02 October 2020
Volume 1 · Issue 5



The purpose of the Smart Nutrition and Conditioning for Kids (SNACK) pilot study was to increase fitness levels and overall health of children aged 7 to 9 years in two elementary schools, one urban and one urban rim. Fundamental Integrative Training (FIT) was incorporated into physical education class and was considered a vital component of SNACK.


The FIT intervention was performed twice weekly during physical education class for 8 weeks. Pre- and post-Fitnessgram fitness tests were completed by each child.


Fitnessgram fitness test scores improved for all fitness tests for both the experimental and control groups in both schools (P<0.05). Significant differences between groups were found in 4 areas: PACER, push-up, curl-ups, and long jump (P<0.05).


FIT is one example of an interdisciplinary (nursing, health and exercise science students and faculty, elementary school administration and staff) collaborative approach to improving fitness levels with limited time and resources.

It is imperative for nursing students to experience learning in a variety of settings with the transition in health care to primary care, health promotion and population health. Collaborative practices in the community are an ever-increasing necessity (Clark, 2017; Lloyd et al, 2012; Rubin, 2012). Interprofessional/community collaborative practice is the foundation for the Smart Nutrition and Conditioning for Kids programme (SNACK). The SNACK programme consisted of:

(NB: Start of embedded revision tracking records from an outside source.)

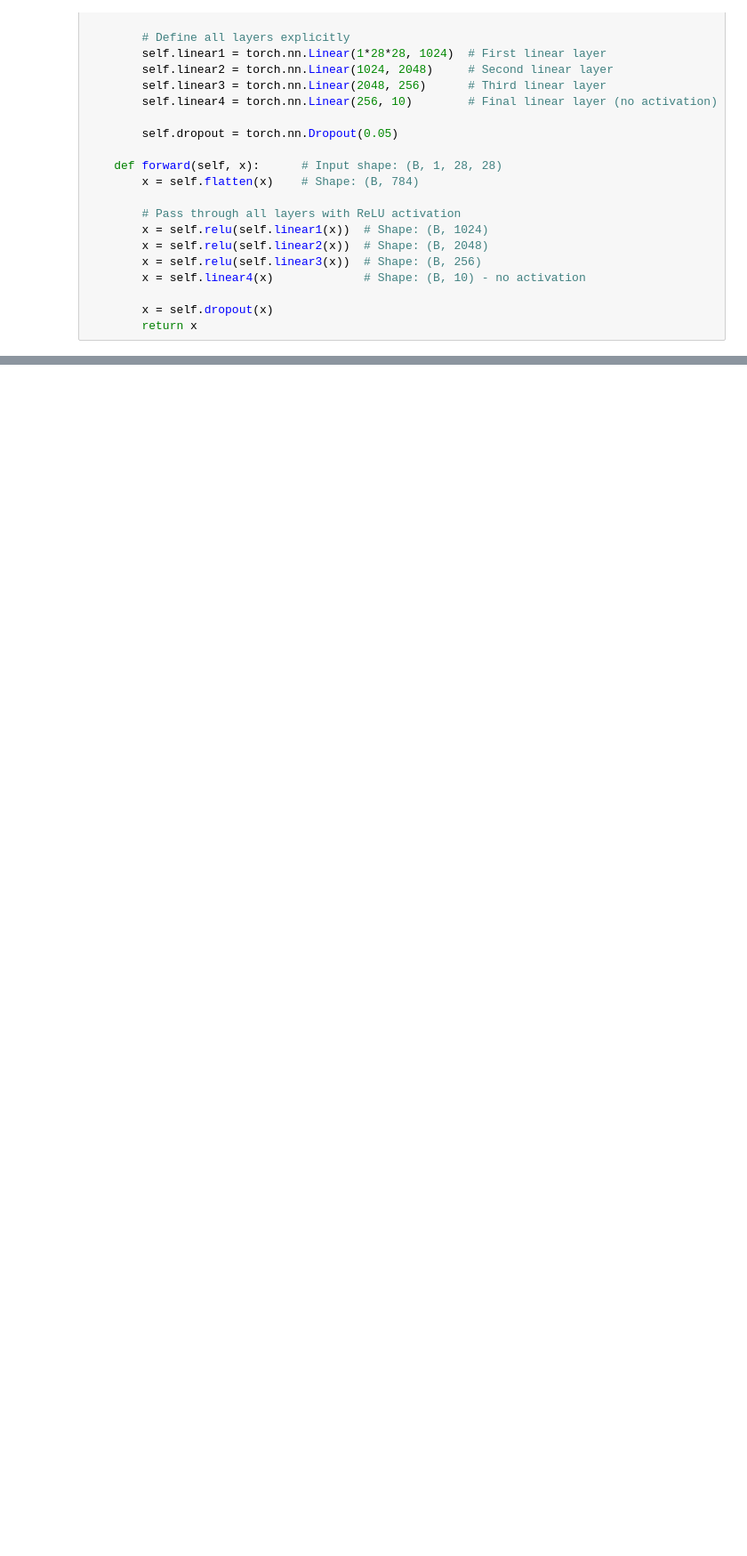
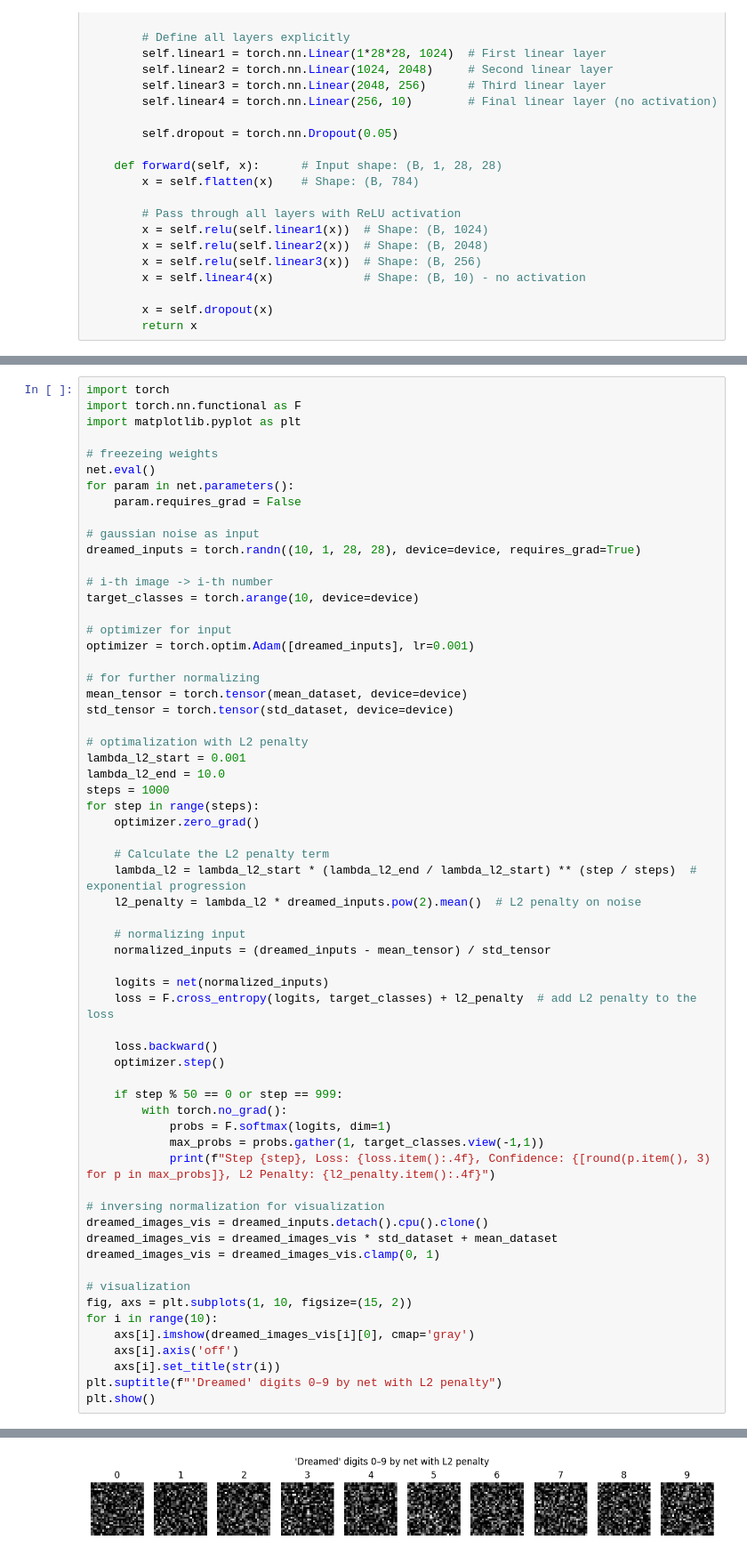
Before and after one commit to MichalSlowakiewicz/Machine-Learning, a Jupyter notebook: Homework9.ipynb, the cells around one changed output, grey strips where cells are left out. Shown at 89% size. Drawn from its saved outputs; the diff is of its cells as text; blank space fills up the shorter version.

```diff
--- a/Homework9.ipynb
+++ b/Homework9.ipynb
@@ -358,0 +411,63 @@ Step 299, Loss: 0.0136, Accuracy: 1.00
+# %%
+import torch
+import torch.nn.functional as F
+import matplotlib.pyplot as plt
+
+# freezeing weights
+net.eval()
+for param in net.parameters():
+    param.requires_grad = False
+
+# gaussian noise as input
+dreamed_inputs = torch.randn((10, 1, 28, 28), device=device, requires_grad=True)
+
+# i-th image -> i-th number
+target_classes = torch.arange(10, device=device)
+
+# optimizer for input
+optimizer = torch.optim.Adam([dreamed_inputs], lr=0.001)
+
+# for further normalizing
+mean_tensor = torch.tensor(mean_dataset, device=device)
+std_tensor = torch.tensor(std_dataset, device=device)
+
+# optimalization with L2 penalty
+lambda_l2_start = 0.001
+lambda_l2_end = 10.0
+steps = 1000
+for step in range(steps):
+    optimizer.zero_grad()
+
+    # Calculate the L2 penalty term
+    lambda_l2 = lambda_l2_start * (lambda_l2_end / lambda_l2_start) ** (step / steps)  # exponential progression
+    l2_penalty = lambda_l2 * dreamed_inputs.pow(2).mean()  # L2 penalty on noise
+
+    # normalizing input
+    normalized_inputs = (dreamed_inputs - mean_tensor) / std_tensor
+
+    logits = net(normalized_inputs)
+    loss = F.cross_entropy(logits, target_classes) + l2_penalty  # add L2 penalty to the loss
+
+    loss.backward()
+    optimizer.step()
+
+    if step % 50 == 0 or step == 999:
+        with torch.no_grad():
+            probs = F.softmax(logits, dim=1)
+            max_probs = probs.gather(1, target_classes.view(-1,1))
+            print(f"Step {step}, Loss: {loss.item():.4f}, Confidence: {[round(p.item(), 3) for p in max_probs]}, L2 Penalty: {l2_penalty.item():.4f}")
+
+# inversing normalization for visualization
+dreamed_images_vis = dreamed_inputs.detach().cpu().clone()
+dreamed_images_vis = dreamed_images_vis * std_dataset + mean_dataset
+dreamed_images_vis = dreamed_images_vis.clamp(0, 1)
+
+# visualization
+fig, axs = plt.subplots(1, 10, figsize=(15, 2))
+for i in range(10):
+    axs[i].imshow(dreamed_images_vis[i][0], cmap='gray')
+    axs[i].axis('off')
+    axs[i].set_title(str(i))
+plt.suptitle(f"'Dreamed' digits 0–9 by net with L2 penalty")
+plt.show()
+# %% [output]
@@ -358,0 +491 @@ Step 299, Loss: 0.0136, Accuracy: 1.00
+[figure, added]
```
Also changed, not shown: parts of 10 cells of this notebook.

Activities to get the children ‘moving’ took place both in the classroom and during physical education (PE) class. PE activities were 30–45 minutes long including at least 15 minutes of ‘FIT’ activities (i.e. strength-building activities with balloons that the children could repeat at home). Healthy eating and nutrition education also took place in the classroom, lunchroom and PE class. The SNACK programme included interdisciplinary collaboration of nurses, a nutritionist, an exercise science specialist, school administrators, teachers, undergraduate Nursing and Health and Exercise Science (HES) faculty and students, and parents. One successful component of this collaborative approach to combatting childhood obesity was Fundamental Integrative Training (FIT).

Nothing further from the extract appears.